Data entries
════════════════════
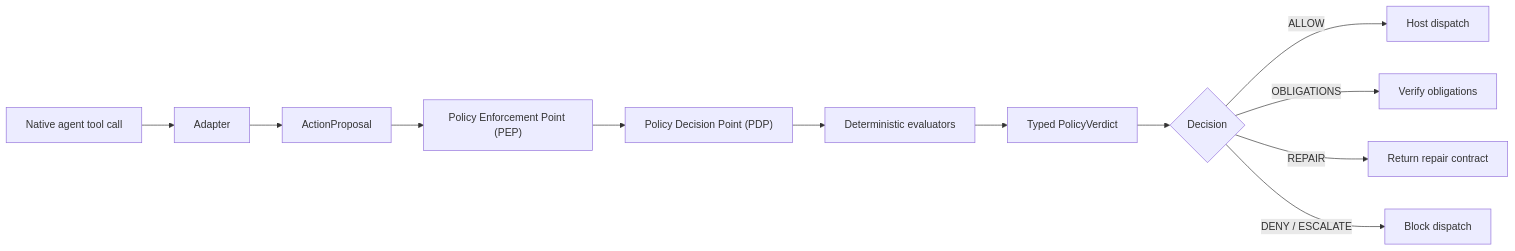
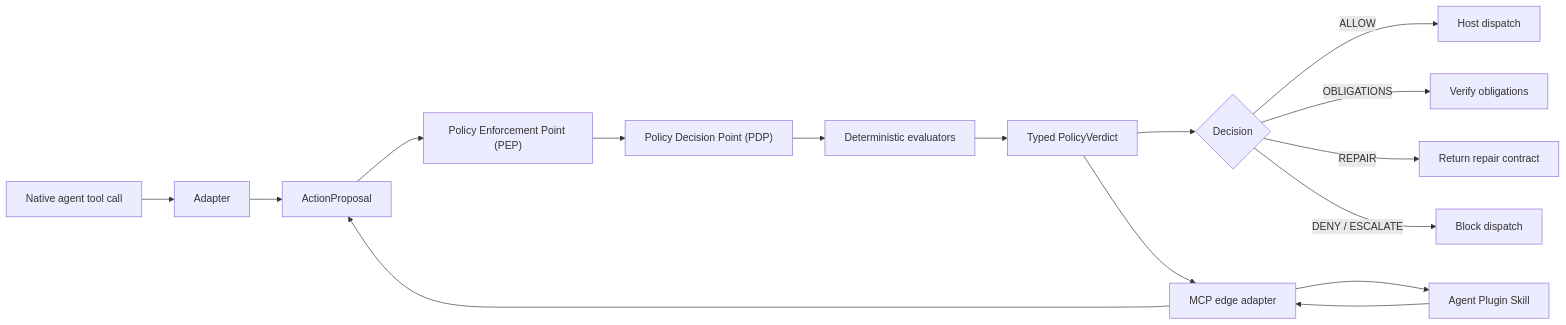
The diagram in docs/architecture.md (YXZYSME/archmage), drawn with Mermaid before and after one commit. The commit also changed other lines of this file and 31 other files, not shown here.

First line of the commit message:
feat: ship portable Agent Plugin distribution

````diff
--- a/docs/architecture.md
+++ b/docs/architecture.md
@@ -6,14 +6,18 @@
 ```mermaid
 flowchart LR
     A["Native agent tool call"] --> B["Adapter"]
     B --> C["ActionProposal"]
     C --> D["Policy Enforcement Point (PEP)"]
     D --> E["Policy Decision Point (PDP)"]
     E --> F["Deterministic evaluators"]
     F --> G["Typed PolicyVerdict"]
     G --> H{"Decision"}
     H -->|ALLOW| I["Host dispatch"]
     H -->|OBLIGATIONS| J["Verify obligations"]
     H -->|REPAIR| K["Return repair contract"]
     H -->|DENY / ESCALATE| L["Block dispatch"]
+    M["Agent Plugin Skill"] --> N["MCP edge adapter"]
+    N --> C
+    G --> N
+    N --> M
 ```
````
════════════════════
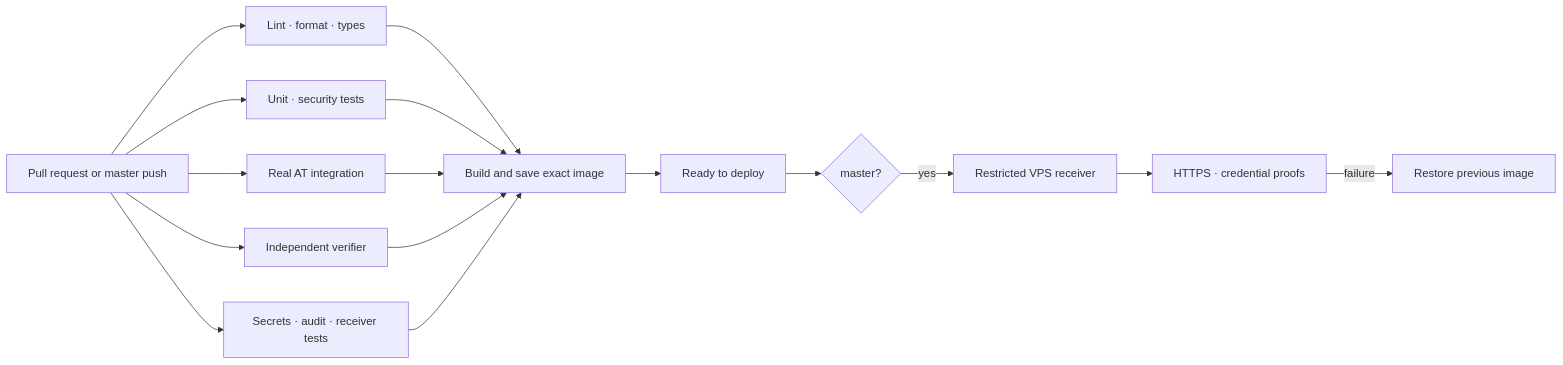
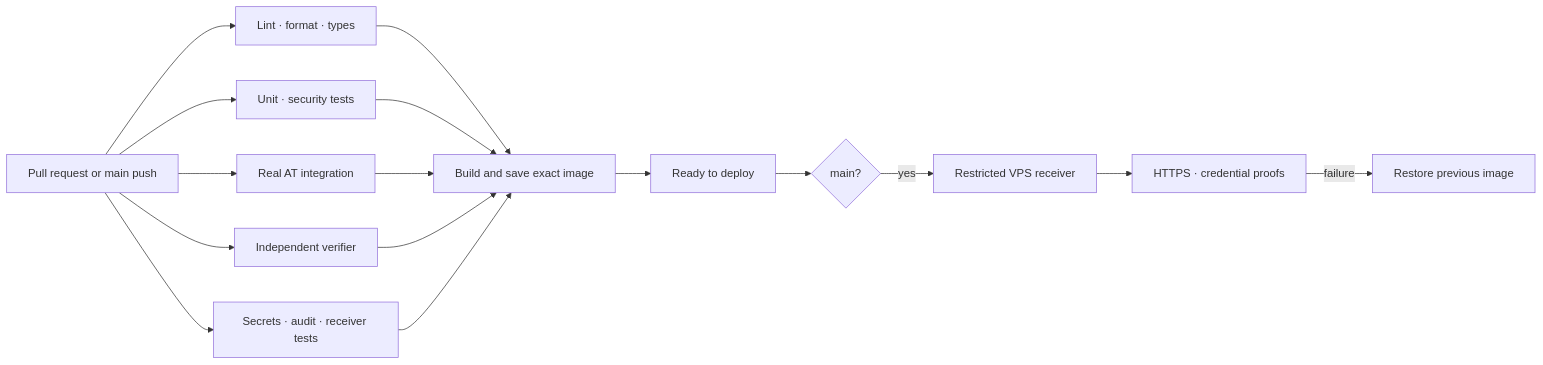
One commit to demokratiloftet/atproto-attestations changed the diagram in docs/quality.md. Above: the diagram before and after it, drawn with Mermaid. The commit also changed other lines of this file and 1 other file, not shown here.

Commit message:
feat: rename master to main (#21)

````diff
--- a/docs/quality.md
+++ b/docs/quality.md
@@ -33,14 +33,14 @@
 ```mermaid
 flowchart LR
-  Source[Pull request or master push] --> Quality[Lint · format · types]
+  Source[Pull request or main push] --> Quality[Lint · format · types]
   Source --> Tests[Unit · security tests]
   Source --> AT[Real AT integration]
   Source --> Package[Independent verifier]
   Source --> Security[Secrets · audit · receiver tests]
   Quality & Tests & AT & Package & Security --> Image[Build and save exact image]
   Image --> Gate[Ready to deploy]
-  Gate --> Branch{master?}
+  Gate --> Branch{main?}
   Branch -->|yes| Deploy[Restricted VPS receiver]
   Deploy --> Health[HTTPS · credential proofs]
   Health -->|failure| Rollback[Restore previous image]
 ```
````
════════════════════
The problem: Across the entries above, how many lines contain "dispatch"? Provide only the count.

Answer space: 2